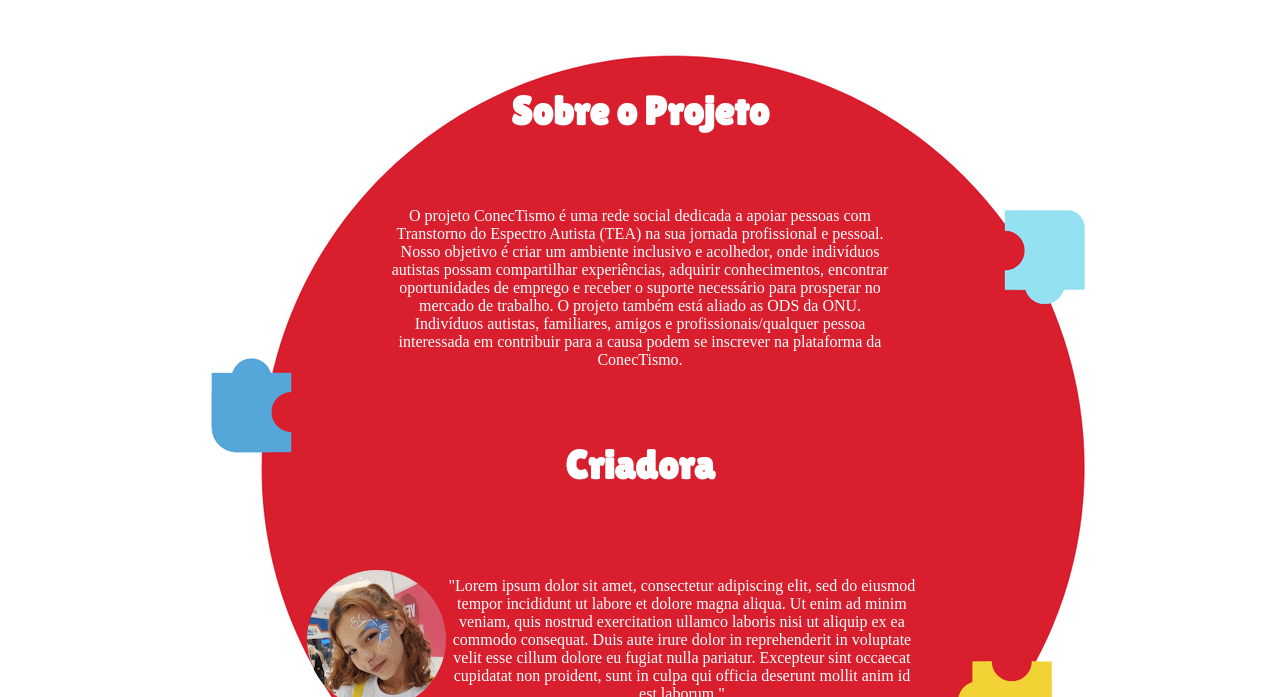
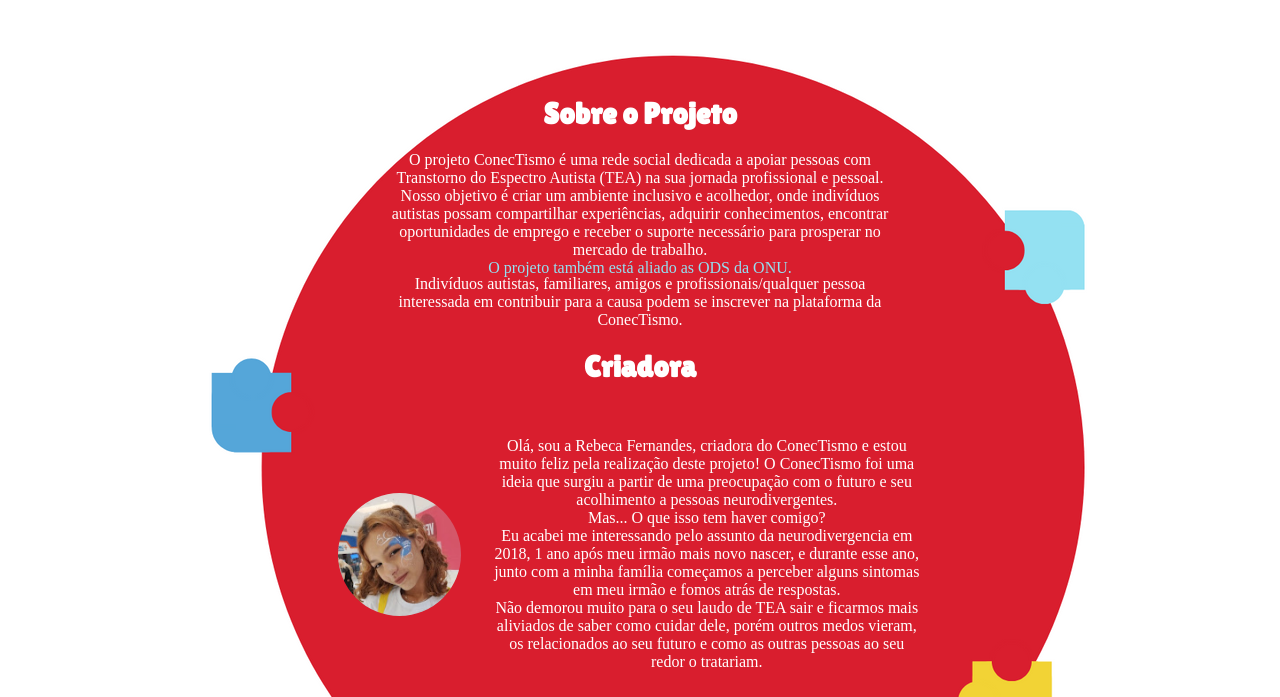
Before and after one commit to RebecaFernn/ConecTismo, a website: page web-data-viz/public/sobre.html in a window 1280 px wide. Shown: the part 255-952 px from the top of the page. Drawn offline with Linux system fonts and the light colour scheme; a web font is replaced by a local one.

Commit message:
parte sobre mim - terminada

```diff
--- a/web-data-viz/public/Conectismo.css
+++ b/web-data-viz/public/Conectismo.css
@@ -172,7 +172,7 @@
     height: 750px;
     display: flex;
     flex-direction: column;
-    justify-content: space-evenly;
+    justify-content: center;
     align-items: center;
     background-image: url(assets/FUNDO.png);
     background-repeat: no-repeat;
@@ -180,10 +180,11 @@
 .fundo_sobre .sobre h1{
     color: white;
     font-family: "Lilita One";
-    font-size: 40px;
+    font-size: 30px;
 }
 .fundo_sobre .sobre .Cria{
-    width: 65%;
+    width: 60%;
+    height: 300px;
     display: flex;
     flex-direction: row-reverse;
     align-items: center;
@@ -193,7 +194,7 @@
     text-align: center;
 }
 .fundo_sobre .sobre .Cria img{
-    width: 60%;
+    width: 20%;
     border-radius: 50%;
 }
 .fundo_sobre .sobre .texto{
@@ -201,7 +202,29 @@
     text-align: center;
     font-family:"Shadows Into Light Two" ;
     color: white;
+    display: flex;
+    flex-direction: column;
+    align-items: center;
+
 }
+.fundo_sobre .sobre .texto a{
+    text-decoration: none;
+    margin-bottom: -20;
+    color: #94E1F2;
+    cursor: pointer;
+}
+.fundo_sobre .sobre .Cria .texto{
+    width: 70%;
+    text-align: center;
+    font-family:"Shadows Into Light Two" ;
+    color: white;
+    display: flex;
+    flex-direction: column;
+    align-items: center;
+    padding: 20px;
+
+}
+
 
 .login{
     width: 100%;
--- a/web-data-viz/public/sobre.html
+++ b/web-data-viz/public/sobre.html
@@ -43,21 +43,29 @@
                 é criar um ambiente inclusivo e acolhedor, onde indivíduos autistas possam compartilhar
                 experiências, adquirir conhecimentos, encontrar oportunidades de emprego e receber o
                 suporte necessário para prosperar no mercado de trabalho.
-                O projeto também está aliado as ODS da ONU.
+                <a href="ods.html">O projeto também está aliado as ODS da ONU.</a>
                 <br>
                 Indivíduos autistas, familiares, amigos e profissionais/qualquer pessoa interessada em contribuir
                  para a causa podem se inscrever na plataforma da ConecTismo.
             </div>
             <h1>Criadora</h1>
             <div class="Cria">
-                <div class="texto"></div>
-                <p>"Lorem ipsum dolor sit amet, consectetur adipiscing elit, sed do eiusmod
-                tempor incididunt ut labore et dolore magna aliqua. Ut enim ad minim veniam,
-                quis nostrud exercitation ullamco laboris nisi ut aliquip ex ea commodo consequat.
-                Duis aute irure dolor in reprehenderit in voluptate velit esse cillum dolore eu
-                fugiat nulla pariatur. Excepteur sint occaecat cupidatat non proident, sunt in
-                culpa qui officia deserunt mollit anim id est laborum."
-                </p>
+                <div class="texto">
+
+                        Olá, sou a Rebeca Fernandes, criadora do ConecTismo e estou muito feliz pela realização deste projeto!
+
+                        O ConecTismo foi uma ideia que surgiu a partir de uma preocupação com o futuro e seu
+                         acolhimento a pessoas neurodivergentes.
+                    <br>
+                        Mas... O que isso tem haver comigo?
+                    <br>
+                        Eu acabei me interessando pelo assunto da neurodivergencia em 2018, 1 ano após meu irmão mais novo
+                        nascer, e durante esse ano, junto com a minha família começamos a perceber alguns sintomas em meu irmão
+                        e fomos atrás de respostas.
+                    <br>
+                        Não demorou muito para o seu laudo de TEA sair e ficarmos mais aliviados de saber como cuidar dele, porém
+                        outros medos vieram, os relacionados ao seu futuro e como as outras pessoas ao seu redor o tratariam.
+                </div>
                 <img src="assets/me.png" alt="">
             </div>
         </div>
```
:::
__Problem details__. All entries need to be duplicated exactly, apart from the images.

__Solved exercise__.
Before and after one commit to RebecaFernn/ConecTismo, a website: page web-data-viz/public/sobre.html in a window 1280 px wide. Shown: the part 255-952 px from the top of the page. Drawn offline with Linux system fonts and the light colour scheme; a web font is replaced by a local one.

Commit message:
parte sobre mim - terminada

```diff
--- a/web-data-viz/public/Conectismo.css
+++ b/web-data-viz/public/Conectismo.css
@@ -172,7 +172,7 @@
     height: 750px;
     display: flex;
     flex-direction: column;
-    justify-content: space-evenly;
+    justify-content: center;
     align-items: center;
     background-image: url(assets/FUNDO.png);
     background-repeat: no-repeat;
@@ -180,10 +180,11 @@
 .fundo_sobre .sobre h1{
     color: white;
     font-family: "Lilita One";
-    font-size: 40px;
+    font-size: 30px;
 }
 .fundo_sobre .sobre .Cria{
-    width: 65%;
+    width: 60%;
+    height: 300px;
     display: flex;
     flex-direction: row-reverse;
     align-items: center;
@@ -193,7 +194,7 @@
     text-align: center;
 }
 .fundo_sobre .sobre .Cria img{
-    width: 60%;
+    width: 20%;
     border-radius: 50%;
 }
 .fundo_sobre .sobre .texto{
@@ -201,7 +202,29 @@
     text-align: center;
     font-family:"Shadows Into Light Two" ;
     color: white;
+    display: flex;
+    flex-direction: column;
+    align-items: center;
+
 }
+.fundo_sobre .sobre .texto a{
+    text-decoration: none;
+    margin-bottom: -20;
+    color: #94E1F2;
+    cursor: pointer;
+}
+.fundo_sobre .sobre .Cria .texto{
+    width: 70%;
+    text-align: center;
+    font-family:"Shadows Into Light Two" ;
+    color: white;
+    display: flex;
+    flex-direction: column;
+    align-items: center;
+    padding: 20px;
+
+}
+
 
 .login{
     width: 100%;
--- a/web-data-viz/public/sobre.html
+++ b/web-data-viz/public/sobre.html
@@ -43,21 +43,29 @@
                 é criar um ambiente inclusivo e acolhedor, onde indivíduos autistas possam compartilhar
                 experiências, adquirir conhecimentos, encontrar oportunidades de emprego e receber o
                 suporte necessário para prosperar no mercado de trabalho.
-                O projeto também está aliado as ODS da ONU.
+                <a href="ods.html">O projeto também está aliado as ODS da ONU.</a>
                 <br>
                 Indivíduos autistas, familiares, amigos e profissionais/qualquer pessoa interessada em contribuir
                  para a causa podem se inscrever na plataforma da ConecTismo.
             </div>
             <h1>Criadora</h1>
             <div class="Cria">
-                <div class="texto"></div>
-                <p>"Lorem ipsum dolor sit amet, consectetur adipiscing elit, sed do eiusmod
-                tempor incididunt ut labore et dolore magna aliqua. Ut enim ad minim veniam,
-                quis nostrud exercitation ullamco laboris nisi ut aliquip ex ea commodo consequat.
-                Duis aute irure dolor in reprehenderit in voluptate velit esse cillum dolore eu
-                fugiat nulla pariatur. Excepteur sint occaecat cupidatat non proident, sunt in
-                culpa qui officia deserunt mollit anim id est laborum."
-                </p>
+                <div class="texto">
+
+                        Olá, sou a Rebeca Fernandes, criadora do ConecTismo e estou muito feliz pela realização deste projeto!
+
+                        O ConecTismo foi uma ideia que surgiu a partir de uma preocupação com o futuro e seu
+                         acolhimento a pessoas neurodivergentes.
+                    <br>
+                        Mas... O que isso tem haver comigo?
+                    <br>
+                        Eu acabei me interessando pelo assunto da neurodivergencia em 2018, 1 ano após meu irmão mais novo
+                        nascer, e durante esse ano, junto com a minha família começamos a perceber alguns sintomas em meu irmão
+                        e fomos atrás de respostas.
+                    <br>
+                        Não demorou muito para o seu laudo de TEA sair e ficarmos mais aliviados de saber como cuidar dele, porém
+                        outros medos vieram, os relacionados ao seu futuro e como as outras pessoas ao seu redor o tratariam.
+                </div>
                 <img src="assets/me.png" alt="">
             </div>
         </div>
```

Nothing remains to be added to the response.